Bootleg Beauty

Cave and Hillcoat team for another shoot 'em up, short on substance but with plenty of style

Eight years ago, director John Hillcoat and artist Nick Cave made a brilliant movie called The Proposition. Set amid a battle between a gang of brothers and the lawman who wants them dead, the movie was every bit a ruthless, unrepentant Western. It was lauded as one of the best films of recent memory, and quickly became a contemporary model for the genre. So it should come as no surprise that Hillcoat and Cave are trying to recapture their magic with Lawless, a film that’s fundamentally similar, even if it swapped an Australian twang for the cacophony of Appalachia.

While Lawless is a tough, violent movie, though, it’s nowhere near as intense as The Proposition – nor is it as disquieting as The Road, Hillcoat’s 2009 haunting adaptation of the Cormac McCarthy novel. It’s a well-made, no-nonsense sort of gangster story. It’s hillbilly Goodfellas.

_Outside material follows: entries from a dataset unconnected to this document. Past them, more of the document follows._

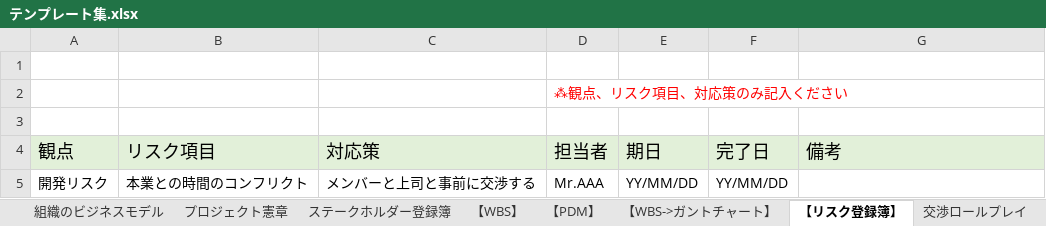
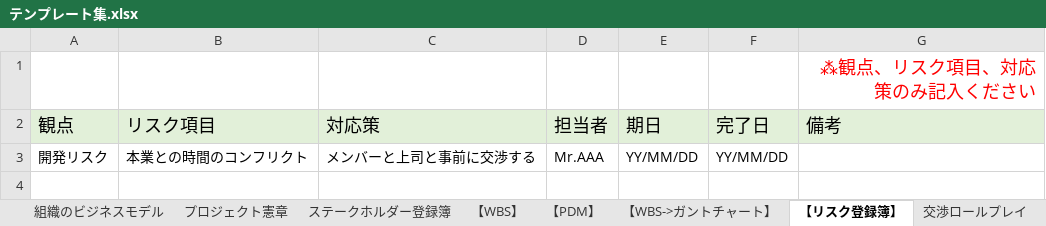
Before and after one commit to a-nagasawa-3sss/iret_pm, an Excel workbook: 高橋さん用フォルダ/テンプレート集.xlsx, sheet 【リスク登録簿】, drawn as a sheet; values as stored, in another font and other column widths than the file's, no borders; the diff names each change by its address in the sheet, - before the commit and + after, or states it on an @@ line.

```diff
--- a/高橋さん用フォルダ/テンプレート集.xlsx (sheet 【リスク登録簿】)
+++ b/高橋さん用フォルダ/テンプレート集.xlsx (sheet 【リスク登録簿】)
-G1 (備考): (empty)
+G1 (備考): ⁂観点、リスク項目、対応策のみ記入ください
-row 2:  |  |  | ⁂観点、リスク項目、対応策のみ記入ください
-row 3: (empty)
```
Also changed, not shown: sheet 【WBS->ガントチャート】, sheet ステークホルダー登録簿, 高橋さん用フォルダ/図解.xlsx, 12 other files.
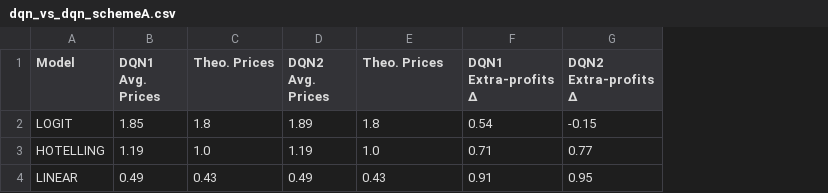
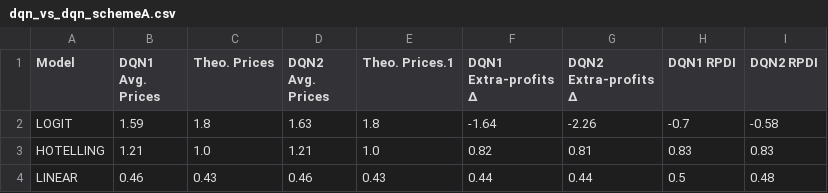
Before and after one commit to Aheer-Sravon/Pricing-Competition, a CSV file: dqn_vs_dqn/results/dqn_vs_dqn_schemeA.csv, drawn as a sheet; the diff names each change by its address in the sheet, - before the commit and + after, or states it on an @@ line.

```diff
--- a/dqn_vs_dqn/results/dqn_vs_dqn_schemeA.csv
+++ b/dqn_vs_dqn/results/dqn_vs_dqn_schemeA.csv
+column H (DQN1 RPDI), rows 2-4: -0.7 | 0.83 | 0.5
+column I (DQN2 RPDI), rows 2-4: -0.58 | 0.83 | 0.48
-E1: Theo. Prices
+E1: Theo. Prices.1
-B2 (DQN1 Avg. Prices): 1.85
+B2 (DQN1 Avg. Prices): 1.59
-D2 (DQN2 Avg. Prices): 1.89
+D2 (DQN2 Avg. Prices): 1.63
-F2 (DQN1 Extra-profits Δ): 0.54
+F2 (DQN1 Extra-profits Δ): -1.64
-G2 (DQN2 Extra-profits Δ): -0.15
+G2 (DQN2 Extra-profits Δ): -2.26
-B3 (DQN1 Avg. Prices): 1.19
+B3 (DQN1 Avg. Prices): 1.21
-D3 (DQN2 Avg. Prices): 1.19
+D3 (DQN2 Avg. Prices): 1.21
-F3 (DQN1 Extra-profits Δ): 0.71
+F3 (DQN1 Extra-profits Δ): 0.82
-G3 (DQN2 Extra-profits Δ): 0.77
+G3 (DQN2 Extra-profits Δ): 0.81
-B4 (DQN1 Avg. Prices): 0.49
+B4 (DQN1 Avg. Prices): 0.46
-D4 (DQN2 Avg. Prices): 0.49
+D4 (DQN2 Avg. Prices): 0.46
-F4 (DQN1 Extra-profits Δ): 0.91
+F4 (DQN1 Extra-profits Δ): 0.44
-G4 (DQN2 Extra-profits Δ): 0.95
+G4 (DQN2 Extra-profits Δ): 0.44
```
Also changed, not shown: dqn_vs_dqn/results/dqn_vs_dqn_2.csv, dqn_vs_dqn/results/dqn_vs_dqn_schemeB.csv, 19 other files.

Based on The Wettest County in the World, a historical novel about bootlegging in Franklin County, Va., during the Prohibition era, Lawless follows the three Bondurant boys, who distill, bottle and run moonshine across the region. Forrest (Tom Hardy), the eldest brother and the leader, is a hard-boiled man of few words. When he’s not off on a bender, Howard (Jason Clarke) is the family’s muscle. And Jack (Shia LaBeouf), the youngest of the bunch, is a pretender to the Bondurant bootlegging throne, a naive dreamer who fashions himself an aspiring gangster. Jack desperately wants in on the action, but Forrest holds him at arm’s length from the work – the boy’s just not tough enough.

”It is not the violence that sets a man apart,” Forrest explains. ”It’s the distance he’s prepared to go.”

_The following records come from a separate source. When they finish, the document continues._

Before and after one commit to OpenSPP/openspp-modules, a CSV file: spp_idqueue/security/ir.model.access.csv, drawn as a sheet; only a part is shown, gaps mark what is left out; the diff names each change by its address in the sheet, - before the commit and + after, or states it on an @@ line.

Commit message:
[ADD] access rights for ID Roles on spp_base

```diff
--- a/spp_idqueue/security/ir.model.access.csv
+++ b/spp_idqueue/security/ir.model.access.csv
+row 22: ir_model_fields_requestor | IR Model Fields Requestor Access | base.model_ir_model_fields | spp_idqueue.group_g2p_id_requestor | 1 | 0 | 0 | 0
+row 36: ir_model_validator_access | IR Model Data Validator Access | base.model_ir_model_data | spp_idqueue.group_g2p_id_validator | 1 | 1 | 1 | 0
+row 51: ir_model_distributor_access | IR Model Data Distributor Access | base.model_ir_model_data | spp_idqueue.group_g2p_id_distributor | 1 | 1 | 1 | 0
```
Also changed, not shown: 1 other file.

And that, in a nutshell, is the Bondurant family philosophy: In Franklin County you fight for control, not order. When a corrupt federal agent, Charlie Rakes (Guy Pearce), rolls into town looking for protection money, Forrest rejects his offer outright as an affront to that philosophy, making it clear that ”he’s prepared to go” as far as it takes to keep selling moonshine. The conflict that plays out between Rakes and the Bondurants, as a result, is awesomely violent and uncomfortably visceral.

Unfortunately, the showdown between Forrest and Rakes takes a backseat to Jack’s less compelling (but occasionally bloody) coming-of-age story. Cave still has an obvious appreciation for the Bondurants – Forrest, especially – but he lacks the chops to shape the characters that surround them into anything more than self-serious tropes. Jessica Chastain and Mia Wasikowska deserve better than their unceremonious relegation to damsels in distress, while Dane DeHaan chews into a sinewy role as Jack’s crippled best friend. Even Gary Oldman, who plays a tommy-gun-toting gangster, is a victim of Cave’s neglect. Any scene with Hardy’s grumbling Forrest or Pearce’s sadistic, pomade-polished Rakes is riveting, but that tension burns up soon after they leave the screen.

Starring Tom Hardy, Shia LaBeouf, Guy Pearce
Rated R
115 minutes
Now playing
Area theaters

Hillcoat made his bones on this sort of tough, gritty movie, and thankfully, it shows. Between sweeping shots of backwoods Virginia, he takes a page from Miller’s Crossing, using his camera to linger on the people and places caught in the crossfire of the bootlegging war. (The film’s score, double-teamed by Cave and Warren Ellis, underscores this.) His Franklin County is a vivid, rollicking place. Unfortunately, though, all that work suggests a richer story than Lawless seems willing to allow. It’s got all the pieces in all the right places, but it’s got no glue.

That’s not to say it’s anything but a vivid, enjoyable movie. LaBeouf gets the most out of Jack’s flimsy narrative, while Hardy’s continues his run of magnificent on-screen works. At its heart, Lawless is a well-made period piece about good-looking people who shoot each other. It tells that story exceptionally well, with exceptional actors, but it can’t escape the limitations of its superficial premise. That it’s based on true events only underscores the depth it lacks. In any other movie, that would be fine. Coming from the minds behind The Proposition, though, the story of the Bondurant boys could’ve been so much more. There’s a whole world straining to be seen here. Why won’t Lawless bother to explore it?